WORK INSTRUCTIONS | Pick each line that has "package" out of the records.

Items from a dataset:
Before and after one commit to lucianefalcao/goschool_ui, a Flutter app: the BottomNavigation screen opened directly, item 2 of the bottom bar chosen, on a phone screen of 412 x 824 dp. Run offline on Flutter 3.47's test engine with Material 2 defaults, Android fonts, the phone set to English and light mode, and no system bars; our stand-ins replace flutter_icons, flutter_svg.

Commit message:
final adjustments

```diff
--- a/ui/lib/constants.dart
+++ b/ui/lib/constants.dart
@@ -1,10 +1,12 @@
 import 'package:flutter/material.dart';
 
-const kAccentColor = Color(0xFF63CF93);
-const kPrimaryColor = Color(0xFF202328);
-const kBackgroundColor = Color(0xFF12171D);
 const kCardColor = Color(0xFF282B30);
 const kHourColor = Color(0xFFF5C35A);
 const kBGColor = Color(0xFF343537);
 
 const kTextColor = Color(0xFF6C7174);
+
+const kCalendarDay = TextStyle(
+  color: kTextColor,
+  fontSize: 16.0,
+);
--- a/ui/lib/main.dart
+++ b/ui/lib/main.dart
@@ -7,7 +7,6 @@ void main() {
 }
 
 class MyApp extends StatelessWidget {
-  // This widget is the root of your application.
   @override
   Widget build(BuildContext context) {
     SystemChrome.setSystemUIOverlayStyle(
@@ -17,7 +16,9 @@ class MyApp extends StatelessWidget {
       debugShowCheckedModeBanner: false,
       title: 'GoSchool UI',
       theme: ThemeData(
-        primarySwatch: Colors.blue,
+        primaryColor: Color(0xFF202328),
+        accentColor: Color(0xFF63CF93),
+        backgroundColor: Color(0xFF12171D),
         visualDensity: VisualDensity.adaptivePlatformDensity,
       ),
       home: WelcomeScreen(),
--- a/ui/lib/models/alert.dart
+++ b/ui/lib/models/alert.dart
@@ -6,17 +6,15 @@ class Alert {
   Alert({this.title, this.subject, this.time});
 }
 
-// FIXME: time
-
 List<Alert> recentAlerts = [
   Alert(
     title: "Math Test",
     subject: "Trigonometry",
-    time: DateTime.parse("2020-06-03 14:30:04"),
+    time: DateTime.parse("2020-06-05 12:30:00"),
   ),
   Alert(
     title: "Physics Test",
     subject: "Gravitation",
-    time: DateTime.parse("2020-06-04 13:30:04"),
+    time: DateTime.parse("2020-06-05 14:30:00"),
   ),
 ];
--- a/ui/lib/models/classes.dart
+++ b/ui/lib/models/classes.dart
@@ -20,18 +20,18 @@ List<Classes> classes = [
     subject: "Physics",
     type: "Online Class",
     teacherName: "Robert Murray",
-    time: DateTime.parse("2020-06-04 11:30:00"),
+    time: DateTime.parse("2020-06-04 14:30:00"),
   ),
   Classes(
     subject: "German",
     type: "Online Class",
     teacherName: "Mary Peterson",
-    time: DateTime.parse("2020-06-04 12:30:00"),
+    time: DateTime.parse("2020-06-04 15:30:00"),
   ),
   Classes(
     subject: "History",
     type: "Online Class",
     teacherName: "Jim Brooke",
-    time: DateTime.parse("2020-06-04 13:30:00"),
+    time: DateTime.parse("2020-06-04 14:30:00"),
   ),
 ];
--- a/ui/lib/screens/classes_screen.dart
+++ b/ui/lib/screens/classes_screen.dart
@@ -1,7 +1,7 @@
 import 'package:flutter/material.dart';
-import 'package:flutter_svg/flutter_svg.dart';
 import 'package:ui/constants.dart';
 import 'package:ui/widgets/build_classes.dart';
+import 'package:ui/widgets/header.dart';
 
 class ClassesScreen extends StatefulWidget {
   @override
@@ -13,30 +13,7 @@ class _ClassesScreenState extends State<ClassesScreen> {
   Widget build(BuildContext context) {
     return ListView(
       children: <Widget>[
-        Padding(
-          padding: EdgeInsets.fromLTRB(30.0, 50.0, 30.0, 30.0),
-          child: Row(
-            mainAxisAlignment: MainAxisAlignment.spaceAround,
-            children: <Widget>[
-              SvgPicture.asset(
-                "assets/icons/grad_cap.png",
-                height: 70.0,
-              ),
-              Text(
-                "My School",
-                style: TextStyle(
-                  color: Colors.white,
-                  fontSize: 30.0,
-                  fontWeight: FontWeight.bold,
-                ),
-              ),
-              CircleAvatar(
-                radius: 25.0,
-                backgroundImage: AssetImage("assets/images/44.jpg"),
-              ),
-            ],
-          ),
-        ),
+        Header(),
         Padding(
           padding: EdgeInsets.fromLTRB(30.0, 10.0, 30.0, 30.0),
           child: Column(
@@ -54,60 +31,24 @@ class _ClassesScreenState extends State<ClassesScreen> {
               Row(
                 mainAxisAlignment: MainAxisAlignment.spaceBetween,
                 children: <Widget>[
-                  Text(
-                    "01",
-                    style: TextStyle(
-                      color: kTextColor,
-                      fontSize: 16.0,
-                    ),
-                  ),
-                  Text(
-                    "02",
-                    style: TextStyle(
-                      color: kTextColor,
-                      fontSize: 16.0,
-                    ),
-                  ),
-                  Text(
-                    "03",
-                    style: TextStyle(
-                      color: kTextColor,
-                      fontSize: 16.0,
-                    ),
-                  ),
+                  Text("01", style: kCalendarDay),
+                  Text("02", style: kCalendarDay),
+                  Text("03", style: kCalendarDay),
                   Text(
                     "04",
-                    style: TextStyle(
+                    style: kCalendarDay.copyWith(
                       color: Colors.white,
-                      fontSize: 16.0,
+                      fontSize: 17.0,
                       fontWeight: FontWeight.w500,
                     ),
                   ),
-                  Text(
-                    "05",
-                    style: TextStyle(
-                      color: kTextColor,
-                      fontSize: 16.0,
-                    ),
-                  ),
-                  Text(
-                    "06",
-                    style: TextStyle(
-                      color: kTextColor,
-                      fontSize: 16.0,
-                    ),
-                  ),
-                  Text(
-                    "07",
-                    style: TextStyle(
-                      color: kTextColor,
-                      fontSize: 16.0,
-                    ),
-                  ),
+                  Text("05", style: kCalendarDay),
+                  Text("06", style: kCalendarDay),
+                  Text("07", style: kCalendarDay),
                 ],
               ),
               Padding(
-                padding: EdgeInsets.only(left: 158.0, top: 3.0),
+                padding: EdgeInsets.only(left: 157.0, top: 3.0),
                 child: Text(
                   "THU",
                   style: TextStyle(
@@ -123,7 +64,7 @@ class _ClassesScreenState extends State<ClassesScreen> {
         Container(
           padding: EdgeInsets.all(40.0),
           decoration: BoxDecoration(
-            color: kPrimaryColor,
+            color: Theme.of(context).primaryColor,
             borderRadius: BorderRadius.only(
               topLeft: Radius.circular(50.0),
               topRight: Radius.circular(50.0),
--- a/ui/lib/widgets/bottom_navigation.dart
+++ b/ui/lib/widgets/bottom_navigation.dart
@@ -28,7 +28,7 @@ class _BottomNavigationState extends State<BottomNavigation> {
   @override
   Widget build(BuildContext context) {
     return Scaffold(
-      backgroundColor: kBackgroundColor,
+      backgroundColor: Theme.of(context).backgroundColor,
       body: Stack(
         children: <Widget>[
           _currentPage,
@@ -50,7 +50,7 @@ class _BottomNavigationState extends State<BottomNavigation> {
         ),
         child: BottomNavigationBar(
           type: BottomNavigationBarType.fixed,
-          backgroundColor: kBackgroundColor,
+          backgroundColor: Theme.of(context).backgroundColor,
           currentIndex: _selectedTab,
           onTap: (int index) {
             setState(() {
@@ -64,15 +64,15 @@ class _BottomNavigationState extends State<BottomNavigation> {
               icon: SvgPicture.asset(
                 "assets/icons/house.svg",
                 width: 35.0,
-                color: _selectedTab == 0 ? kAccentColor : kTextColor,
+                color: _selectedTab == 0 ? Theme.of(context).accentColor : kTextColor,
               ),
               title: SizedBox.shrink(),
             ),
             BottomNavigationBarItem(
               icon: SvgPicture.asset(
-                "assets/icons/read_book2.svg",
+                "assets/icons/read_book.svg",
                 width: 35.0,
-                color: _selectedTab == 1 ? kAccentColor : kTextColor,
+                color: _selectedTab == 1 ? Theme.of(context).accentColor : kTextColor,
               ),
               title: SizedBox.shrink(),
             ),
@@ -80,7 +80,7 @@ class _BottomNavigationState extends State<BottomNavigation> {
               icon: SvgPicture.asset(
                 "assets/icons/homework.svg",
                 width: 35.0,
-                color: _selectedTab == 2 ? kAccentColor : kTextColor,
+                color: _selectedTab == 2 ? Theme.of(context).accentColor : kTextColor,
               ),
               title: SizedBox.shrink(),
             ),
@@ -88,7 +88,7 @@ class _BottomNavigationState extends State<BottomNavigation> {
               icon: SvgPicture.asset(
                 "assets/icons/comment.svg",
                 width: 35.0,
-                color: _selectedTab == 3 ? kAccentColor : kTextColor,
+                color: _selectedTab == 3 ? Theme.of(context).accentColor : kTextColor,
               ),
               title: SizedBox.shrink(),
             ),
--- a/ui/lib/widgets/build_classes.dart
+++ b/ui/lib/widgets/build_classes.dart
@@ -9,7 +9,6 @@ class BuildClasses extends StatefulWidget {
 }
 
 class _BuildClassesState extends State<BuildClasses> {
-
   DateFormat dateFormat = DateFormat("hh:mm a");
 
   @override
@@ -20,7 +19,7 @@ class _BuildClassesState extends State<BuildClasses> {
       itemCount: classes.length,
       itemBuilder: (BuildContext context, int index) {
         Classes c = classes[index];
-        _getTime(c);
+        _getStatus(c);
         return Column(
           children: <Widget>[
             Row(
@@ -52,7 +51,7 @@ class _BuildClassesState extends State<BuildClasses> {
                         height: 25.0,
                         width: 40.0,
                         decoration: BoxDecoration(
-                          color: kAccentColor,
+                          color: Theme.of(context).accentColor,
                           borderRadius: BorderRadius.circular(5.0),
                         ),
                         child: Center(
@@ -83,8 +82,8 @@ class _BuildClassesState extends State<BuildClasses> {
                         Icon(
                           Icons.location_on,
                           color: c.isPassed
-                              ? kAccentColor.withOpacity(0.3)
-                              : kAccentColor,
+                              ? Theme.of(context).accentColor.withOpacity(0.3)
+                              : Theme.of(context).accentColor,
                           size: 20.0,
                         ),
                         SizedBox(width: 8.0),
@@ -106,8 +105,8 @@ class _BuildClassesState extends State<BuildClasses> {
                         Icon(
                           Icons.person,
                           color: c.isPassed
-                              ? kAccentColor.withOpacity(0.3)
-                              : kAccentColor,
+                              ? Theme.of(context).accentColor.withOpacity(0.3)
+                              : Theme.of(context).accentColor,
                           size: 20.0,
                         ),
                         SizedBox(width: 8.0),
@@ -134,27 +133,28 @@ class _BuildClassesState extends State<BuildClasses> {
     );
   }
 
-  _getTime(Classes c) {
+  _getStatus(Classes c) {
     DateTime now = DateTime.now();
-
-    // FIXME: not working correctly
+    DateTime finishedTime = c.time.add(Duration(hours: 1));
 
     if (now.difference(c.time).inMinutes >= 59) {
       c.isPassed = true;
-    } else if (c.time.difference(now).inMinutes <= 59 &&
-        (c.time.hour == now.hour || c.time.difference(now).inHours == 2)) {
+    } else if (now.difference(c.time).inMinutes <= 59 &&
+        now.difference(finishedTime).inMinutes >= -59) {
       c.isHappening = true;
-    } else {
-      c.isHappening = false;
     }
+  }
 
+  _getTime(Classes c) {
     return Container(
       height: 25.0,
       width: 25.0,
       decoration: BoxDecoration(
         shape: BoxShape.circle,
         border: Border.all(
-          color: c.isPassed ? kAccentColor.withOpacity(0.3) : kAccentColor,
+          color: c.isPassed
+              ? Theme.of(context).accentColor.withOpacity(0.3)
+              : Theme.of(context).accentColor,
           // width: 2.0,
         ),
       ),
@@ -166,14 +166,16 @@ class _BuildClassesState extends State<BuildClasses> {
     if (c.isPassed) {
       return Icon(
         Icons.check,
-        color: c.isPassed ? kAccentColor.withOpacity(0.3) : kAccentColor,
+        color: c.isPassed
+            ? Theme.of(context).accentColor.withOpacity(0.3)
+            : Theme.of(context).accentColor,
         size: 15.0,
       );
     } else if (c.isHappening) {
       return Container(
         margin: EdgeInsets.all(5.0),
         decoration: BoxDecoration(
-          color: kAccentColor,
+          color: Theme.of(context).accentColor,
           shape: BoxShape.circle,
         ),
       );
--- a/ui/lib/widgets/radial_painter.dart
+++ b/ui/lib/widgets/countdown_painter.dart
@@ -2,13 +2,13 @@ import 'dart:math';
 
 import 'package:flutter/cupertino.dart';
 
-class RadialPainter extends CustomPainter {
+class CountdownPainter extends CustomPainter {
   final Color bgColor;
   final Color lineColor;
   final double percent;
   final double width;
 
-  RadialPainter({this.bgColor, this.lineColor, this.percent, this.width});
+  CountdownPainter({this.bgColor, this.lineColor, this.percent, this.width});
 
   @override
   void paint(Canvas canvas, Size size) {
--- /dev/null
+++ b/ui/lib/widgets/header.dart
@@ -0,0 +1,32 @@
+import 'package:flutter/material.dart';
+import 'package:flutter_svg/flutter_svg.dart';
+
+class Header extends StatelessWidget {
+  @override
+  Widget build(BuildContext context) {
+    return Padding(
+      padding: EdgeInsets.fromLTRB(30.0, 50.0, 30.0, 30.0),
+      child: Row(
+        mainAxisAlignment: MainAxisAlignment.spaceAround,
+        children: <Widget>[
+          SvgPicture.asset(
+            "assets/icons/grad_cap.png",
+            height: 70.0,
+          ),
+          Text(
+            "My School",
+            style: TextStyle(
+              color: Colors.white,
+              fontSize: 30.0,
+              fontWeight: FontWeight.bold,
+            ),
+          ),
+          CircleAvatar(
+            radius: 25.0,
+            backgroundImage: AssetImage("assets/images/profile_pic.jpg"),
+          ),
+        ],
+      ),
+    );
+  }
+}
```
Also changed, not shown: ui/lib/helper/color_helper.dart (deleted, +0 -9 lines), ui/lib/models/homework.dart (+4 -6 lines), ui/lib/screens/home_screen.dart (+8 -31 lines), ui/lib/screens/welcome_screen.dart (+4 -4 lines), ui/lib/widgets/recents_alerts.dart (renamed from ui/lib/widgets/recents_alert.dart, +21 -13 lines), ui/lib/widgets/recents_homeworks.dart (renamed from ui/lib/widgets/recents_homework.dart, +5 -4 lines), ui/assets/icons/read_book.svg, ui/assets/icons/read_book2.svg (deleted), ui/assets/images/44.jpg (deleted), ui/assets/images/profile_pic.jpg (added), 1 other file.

EXERCISE RESULT |
 import 'package:flutter/material.dart';
 import 'package:flutter/material.dart';
-import 'package:flutter_svg/flutter_svg.dart';
 import 'package:ui/constants.dart';
 import 'package:ui/widgets/build_classes.dart';
+import 'package:ui/widgets/header.dart';
 import 'package:flutter/cupertino.dart';
+import 'package:flutter/material.dart';
+import 'package:flutter_svg/flutter_svg.dart';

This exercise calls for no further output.